Executive Director of the trust, Joe Kane, said groups of people have worked tirelessly to make the community forest a reality. He now hopes the community will take ownership of the land.

“We’re looking for and community-driven ideas,” he said. “Our goal is to be totally transparent. This is the first community forest in the Puget Sound and it’s becoming quite a movement nationally.”

Community forestry is a growing thought of forestry in which the community, and not large businesses in other countries, make decisions about timber management and the health of the forest and local watersheds. According to the Nisqually Land Trust’s own site, “in recent decades, ownership of these timberlands has grown more globalized, and they are now managed primarily for the benefit of shareholders located around the world. But they continue to have an enormous impact on local concerns, such as forestry jobs, the health of our rivers and wildlife habitat, and the scenic vistas that support our tourism and recreation economy.”

Kane said that talk of community-driven forests and local management bring environmentalists and pro-business concerns together. Even conservative counties in southern Washington are on board, and the state now has 20 community forests in one stage or another.

“This is not a federal land grab or something,” Kane said. “This is locally managed land by people who know it and love it.”

The Nisqually Community Forest bridges an important gap between the Gifford Pinchot National Forest and Elbe Hills State Forest, just above Ashford.

Kane and the Nisqually River Council started looking into community forestry after a national conference in 2010, where National Parks representatives and the Congressionally-funded Community Forest Program encouraged rural areas to apply for the status to take local ownership of forestlands.

The land will be conserved, but the Community Forest can produce timber during those conservation efforts. Kane said that during the Great Recession timberland was fairly recession proof.

Additionally, the land is appealing for its recreational use. The Eatonville Trail System and Mt. Tahoma ski trail run through the land, allowing mountain biking, hiking and cross country skiing.

“That’s a big economic driver,” Kane said.

And because it is community owned, the community can decide what to do with the land, including buying more, selling land or doing nothing at all.

One of the proponents of the Nisqually Community Forest is Washington’s Second Legislative District State Senator Randi Becker.

After a 2014 study by the Nisqually Tribe regarding Steelhead salmon recovery efforts in the watershed, a moratorium was placed on logging concerns until the impact could be studied.

“By maintaining this land, we could triple the creek flow in the watershed,” Kane said. “During the driest part of the year, trees suck up a lot of water. With older, bigger trees, that flow could increase in a steep creek three times.”

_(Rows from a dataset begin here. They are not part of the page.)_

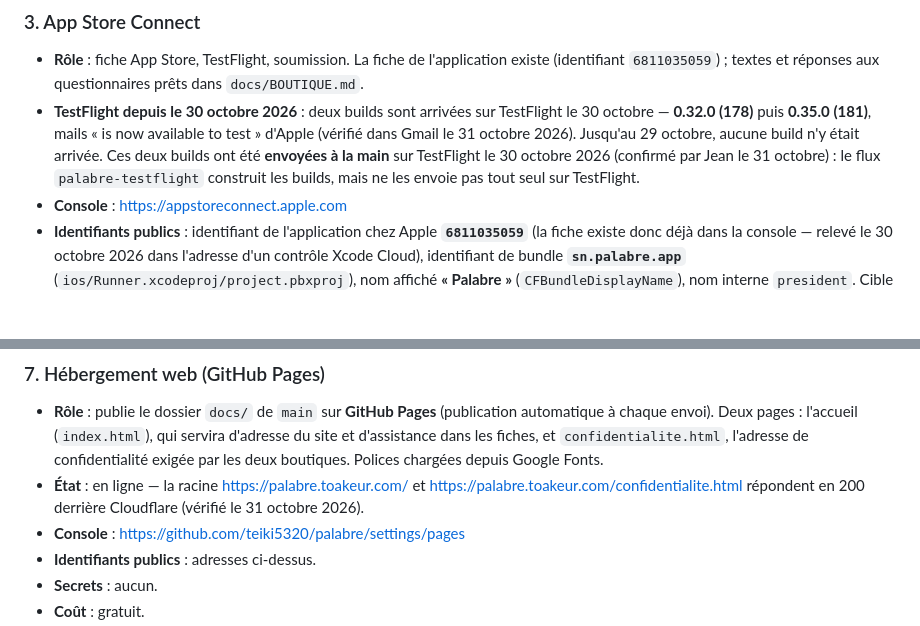
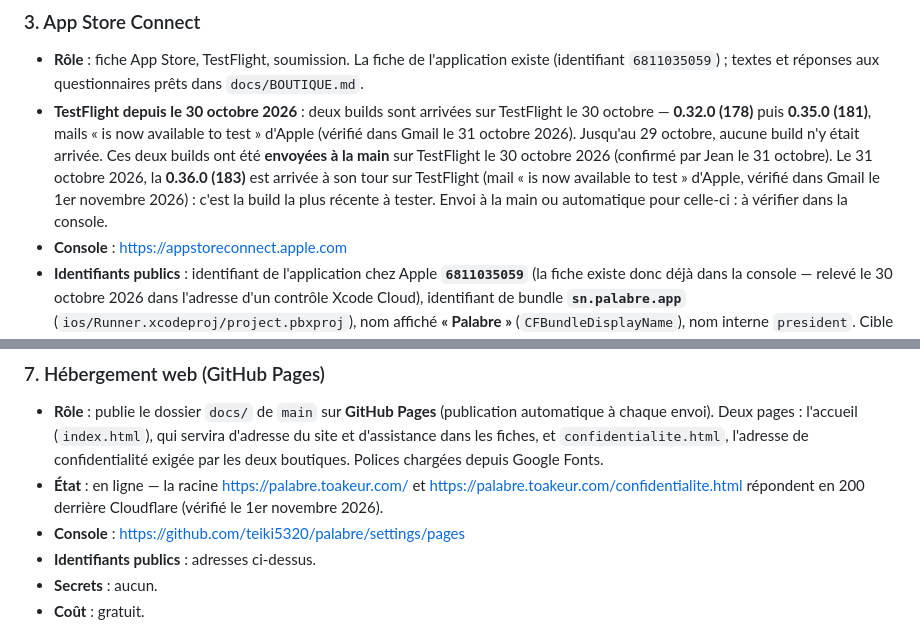
Before and after one commit to teiki5320/palabre, a Markdown page: docs/INFRA.md, 2 parts joined by grey strips. GitHub-like rendering; blank space fills up the shorter version.

```diff
--- a/docs/INFRA.md
+++ b/docs/INFRA.md
@@ -49,7 +49,7 @@ Mis à jour le 31 octobre 2026 d'après le dépôt et la page en ligne. Pour met
 ### 3. App Store Connect
 
 - **Rôle** : fiche App Store, TestFlight, soumission. La fiche de l'application existe (identifiant `6811035059`) ; textes et réponses aux questionnaires prêts dans `docs/BOUTIQUE.md`.
-- **TestFlight depuis le 30 octobre 2026** : deux builds sont arrivées sur TestFlight le 30 octobre — **0.32.0 (178)** puis **0.35.0 (181)**, mails « is now available to test » d'Apple (vérifié dans Gmail le 31 octobre 2026). Jusqu'au 29 octobre, aucune build n'y était arrivée. Ces deux builds ont été **envoyées à la main** sur TestFlight le 30 octobre 2026 (confirmé par Jean le 31 octobre) : le flux `palabre-testflight` construit les builds, mais ne les envoie pas tout seul sur TestFlight.
+- **TestFlight depuis le 30 octobre 2026** : deux builds sont arrivées sur TestFlight le 30 octobre — **0.32.0 (178)** puis **0.35.0 (181)**, mails « is now available to test » d'Apple (vérifié dans Gmail le 31 octobre 2026). Jusqu'au 29 octobre, aucune build n'y était arrivée. Ces deux builds ont été **envoyées à la main** sur TestFlight le 30 octobre 2026 (confirmé par Jean le 31 octobre). Le 31 octobre 2026, la **0.36.0 (183)** est arrivée à son tour sur TestFlight (mail « is now available to test » d'Apple, vérifié dans Gmail le 1er novembre 2026) : c'est la build la plus récente à tester. Envoi à la main ou automatique pour celle-ci : à vérifier dans la console.
 - **Console** : https://appstoreconnect.apple.com
 - **Identifiants publics** : identifiant de l'application chez Apple **`6811035059`** (la fiche existe donc déjà dans la console — relevé le 30 octobre 2026 dans l'adresse d'un contrôle Xcode Cloud), identifiant de bundle **`sn.palabre.app`** (`ios/Runner.xcodeproj/project.pbxproj`), nom affiché **« Palabre »** (`CFBundleDisplayName`), nom interne `president`. Cible minimale iOS 15.0. La version marketing vient de `FLUTTER_BUILD_NAME`, donc de `pubspec.yaml`. Adresse de confidentialité à coller : `https://palabre.toakeur.com/confidentialite.html`.
 - **Secrets** : — (accès par le compte Apple Developer).
@@ -83,7 +83,7 @@ Mis à jour le 31 octobre 2026 d'après le dépôt et la page en ligne. Pour met
 ### 7. Hébergement web (GitHub Pages)
 
 - **Rôle** : publie le dossier `docs/` de `main` sur **GitHub Pages** (publication automatique à chaque envoi). Deux pages : l'accueil (`index.html`), qui servira d'adresse du site et d'assistance dans les fiches, et `confidentialite.html`, l'adresse de confidentialité exigée par les deux boutiques. Polices chargées depuis Google Fonts.
-- **État** : en ligne — la racine <https://palabre.toakeur.com/> et <https://palabre.toakeur.com/confidentialite.html> répondent en 200 derrière Cloudflare (vérifié le 31 octobre 2026).
+- **État** : en ligne — la racine <https://palabre.toakeur.com/> et <https://palabre.toakeur.com/confidentialite.html> répondent en 200 derrière Cloudflare (vérifié le 1er novembre 2026).
 - **Console** : https://github.com/teiki5320/palabre/settings/pages
 - **Identifiants publics** : adresses ci-dessus.
 - **Secrets** : aucun.
```
Also changed, not shown: other parts of docs/INFRA.md (+6 -6 lines), docs/MARKETING.md (+4 -4 lines), docs/PUBLICATION.md (+10 -10 lines).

More water is good for salmon, obviously, so Kane and the Nisqually Land Trust are hoping this community forest might bring back some of the nearly eradicated Nisqually drainage salmon.

Local firms would be contracted to do logging to help maintain the forest. Currently, the community forest is on the hook for $750,000 over the next three years over the recent land purchase. Grant funding helped pay for the rest of the 1,920 acres just added near Ashford. A 4,500 acre block near the National Forests is currently in the project’s sights, but Kane said the group wants community input on how to move forward now.